The cuts are all energetic and slightly sinister, with the opening cut - Bruno Nicolai's theme for 1971's La Coda Dello Scorpione - being the most eerie of the bunch. All three of Stelvio Cipriani's themes for the La Polizia series are represented, as well, giving a nicely funky backbone to the entire compilation. The first side closes with a rather romantic number from Ennio Morricone. "Un Uomo Si E Dimesso," from The Black Belly of the Tarantula (also 1971), is breathy and jazzy, and ends up being reflected in the closing number of the second side.
After five cuts of intense and funky cuts from Nicolai, Cipriani, and Morricone, the album closes with Adriano Celentano's 1960 single "Furore," which is the absolutely epitome of slow-grind Italian rhythm and blues. It ends the album on a sexy note, and it's absolutely worth purchasing the six-song album just for it.

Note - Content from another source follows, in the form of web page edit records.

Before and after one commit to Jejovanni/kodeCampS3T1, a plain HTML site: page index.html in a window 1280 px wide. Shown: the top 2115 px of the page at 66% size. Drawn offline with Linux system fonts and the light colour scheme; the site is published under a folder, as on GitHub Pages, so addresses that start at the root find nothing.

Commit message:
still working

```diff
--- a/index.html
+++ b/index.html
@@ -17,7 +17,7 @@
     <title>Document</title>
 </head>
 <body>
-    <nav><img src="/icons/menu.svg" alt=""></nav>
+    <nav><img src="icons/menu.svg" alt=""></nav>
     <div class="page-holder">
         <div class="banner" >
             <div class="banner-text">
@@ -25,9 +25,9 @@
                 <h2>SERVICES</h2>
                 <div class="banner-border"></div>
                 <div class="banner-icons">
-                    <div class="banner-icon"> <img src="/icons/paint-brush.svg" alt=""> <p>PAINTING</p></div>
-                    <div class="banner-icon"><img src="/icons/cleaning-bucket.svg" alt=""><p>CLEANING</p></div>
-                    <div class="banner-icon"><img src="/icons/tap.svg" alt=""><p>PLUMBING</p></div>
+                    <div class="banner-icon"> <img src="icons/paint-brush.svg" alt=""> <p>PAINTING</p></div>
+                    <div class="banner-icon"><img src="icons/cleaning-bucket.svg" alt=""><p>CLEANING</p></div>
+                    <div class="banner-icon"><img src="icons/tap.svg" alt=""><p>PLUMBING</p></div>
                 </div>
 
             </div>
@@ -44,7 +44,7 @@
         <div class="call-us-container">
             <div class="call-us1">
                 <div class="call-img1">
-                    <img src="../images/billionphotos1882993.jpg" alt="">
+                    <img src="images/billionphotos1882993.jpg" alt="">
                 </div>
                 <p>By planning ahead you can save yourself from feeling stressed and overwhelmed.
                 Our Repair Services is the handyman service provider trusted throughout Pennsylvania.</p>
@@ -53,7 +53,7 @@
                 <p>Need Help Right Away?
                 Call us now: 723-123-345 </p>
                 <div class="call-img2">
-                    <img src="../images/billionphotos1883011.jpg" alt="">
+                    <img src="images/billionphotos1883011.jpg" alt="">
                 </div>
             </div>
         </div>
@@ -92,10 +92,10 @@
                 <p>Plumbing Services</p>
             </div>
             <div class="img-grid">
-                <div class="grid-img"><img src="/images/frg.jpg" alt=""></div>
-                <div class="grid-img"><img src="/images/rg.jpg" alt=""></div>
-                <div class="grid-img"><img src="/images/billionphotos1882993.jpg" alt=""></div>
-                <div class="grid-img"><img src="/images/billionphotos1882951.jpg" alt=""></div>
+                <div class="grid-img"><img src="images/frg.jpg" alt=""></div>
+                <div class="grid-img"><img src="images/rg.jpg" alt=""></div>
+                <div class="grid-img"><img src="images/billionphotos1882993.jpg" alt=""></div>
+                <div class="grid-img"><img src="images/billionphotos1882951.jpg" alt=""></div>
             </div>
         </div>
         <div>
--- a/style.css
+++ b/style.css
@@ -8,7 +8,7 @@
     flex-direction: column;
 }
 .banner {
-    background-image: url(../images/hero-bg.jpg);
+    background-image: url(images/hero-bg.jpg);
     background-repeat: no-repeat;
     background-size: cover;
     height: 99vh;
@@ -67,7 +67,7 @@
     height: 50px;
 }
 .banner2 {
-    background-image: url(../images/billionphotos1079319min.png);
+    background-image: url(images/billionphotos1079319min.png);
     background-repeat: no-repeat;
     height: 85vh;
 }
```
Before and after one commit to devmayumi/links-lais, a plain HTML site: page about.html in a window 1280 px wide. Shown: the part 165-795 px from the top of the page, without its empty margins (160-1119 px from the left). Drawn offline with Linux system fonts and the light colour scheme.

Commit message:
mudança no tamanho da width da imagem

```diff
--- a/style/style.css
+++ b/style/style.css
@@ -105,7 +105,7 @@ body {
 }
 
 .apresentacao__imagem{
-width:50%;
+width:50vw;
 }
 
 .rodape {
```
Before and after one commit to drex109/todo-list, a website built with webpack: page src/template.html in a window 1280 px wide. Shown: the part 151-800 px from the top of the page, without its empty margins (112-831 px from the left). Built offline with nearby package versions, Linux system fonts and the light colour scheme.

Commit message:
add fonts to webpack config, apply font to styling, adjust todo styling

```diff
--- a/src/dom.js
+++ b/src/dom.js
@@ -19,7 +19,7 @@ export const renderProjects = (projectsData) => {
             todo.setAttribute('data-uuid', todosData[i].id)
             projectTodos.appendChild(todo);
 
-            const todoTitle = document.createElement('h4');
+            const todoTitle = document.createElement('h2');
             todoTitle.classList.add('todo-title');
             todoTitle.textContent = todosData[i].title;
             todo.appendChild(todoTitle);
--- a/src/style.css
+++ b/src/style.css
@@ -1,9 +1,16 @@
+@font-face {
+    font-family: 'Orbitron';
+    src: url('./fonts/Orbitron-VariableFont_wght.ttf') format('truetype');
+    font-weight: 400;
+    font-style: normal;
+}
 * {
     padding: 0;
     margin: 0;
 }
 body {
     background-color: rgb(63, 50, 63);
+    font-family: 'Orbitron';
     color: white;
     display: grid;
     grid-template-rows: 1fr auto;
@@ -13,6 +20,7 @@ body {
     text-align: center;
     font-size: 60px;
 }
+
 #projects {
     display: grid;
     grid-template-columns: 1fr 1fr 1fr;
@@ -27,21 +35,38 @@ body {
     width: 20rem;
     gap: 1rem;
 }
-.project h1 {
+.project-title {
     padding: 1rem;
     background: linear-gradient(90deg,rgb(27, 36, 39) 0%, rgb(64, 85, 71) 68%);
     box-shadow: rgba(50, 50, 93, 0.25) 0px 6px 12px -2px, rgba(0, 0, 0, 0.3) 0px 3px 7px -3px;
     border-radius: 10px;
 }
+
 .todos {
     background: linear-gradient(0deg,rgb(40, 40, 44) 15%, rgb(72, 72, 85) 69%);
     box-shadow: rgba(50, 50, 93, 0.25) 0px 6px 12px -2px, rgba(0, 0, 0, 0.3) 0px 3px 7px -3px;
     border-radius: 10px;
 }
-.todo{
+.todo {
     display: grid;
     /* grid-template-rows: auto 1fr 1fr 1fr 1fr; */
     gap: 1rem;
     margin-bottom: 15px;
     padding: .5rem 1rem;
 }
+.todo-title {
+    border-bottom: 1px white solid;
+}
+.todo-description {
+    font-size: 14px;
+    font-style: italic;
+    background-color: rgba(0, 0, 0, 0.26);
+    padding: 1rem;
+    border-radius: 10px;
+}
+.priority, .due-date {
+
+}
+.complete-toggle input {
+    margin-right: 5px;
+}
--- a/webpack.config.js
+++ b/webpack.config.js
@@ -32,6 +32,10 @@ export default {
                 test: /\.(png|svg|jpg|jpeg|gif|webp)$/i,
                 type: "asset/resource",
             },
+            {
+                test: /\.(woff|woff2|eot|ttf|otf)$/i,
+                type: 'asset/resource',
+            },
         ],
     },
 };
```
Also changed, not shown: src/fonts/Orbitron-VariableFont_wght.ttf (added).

Granted, the tension loops are a nice touch, and the packaging is a further homage to the era which it's referencing. The limited edition of 500 comes on heavy-duty black 10-inch vinyl, and is housed in a heavy cardboard tip-on jacket. Factor in the fact that all six tracks were remastered, and this is definitely a must for giallo fans, and Italian soundtrack fans in general.
AMER (2009) / COMPOSER: BRUNO NICOLAI, STELVIO CIPRIANI, ENNIO MORRICONE, & ADRIANO CELENTANO / LABEL: WE RELEASE WHATEVER THE FUCK WE WANT RECORDS / RELEASE: OUT NOW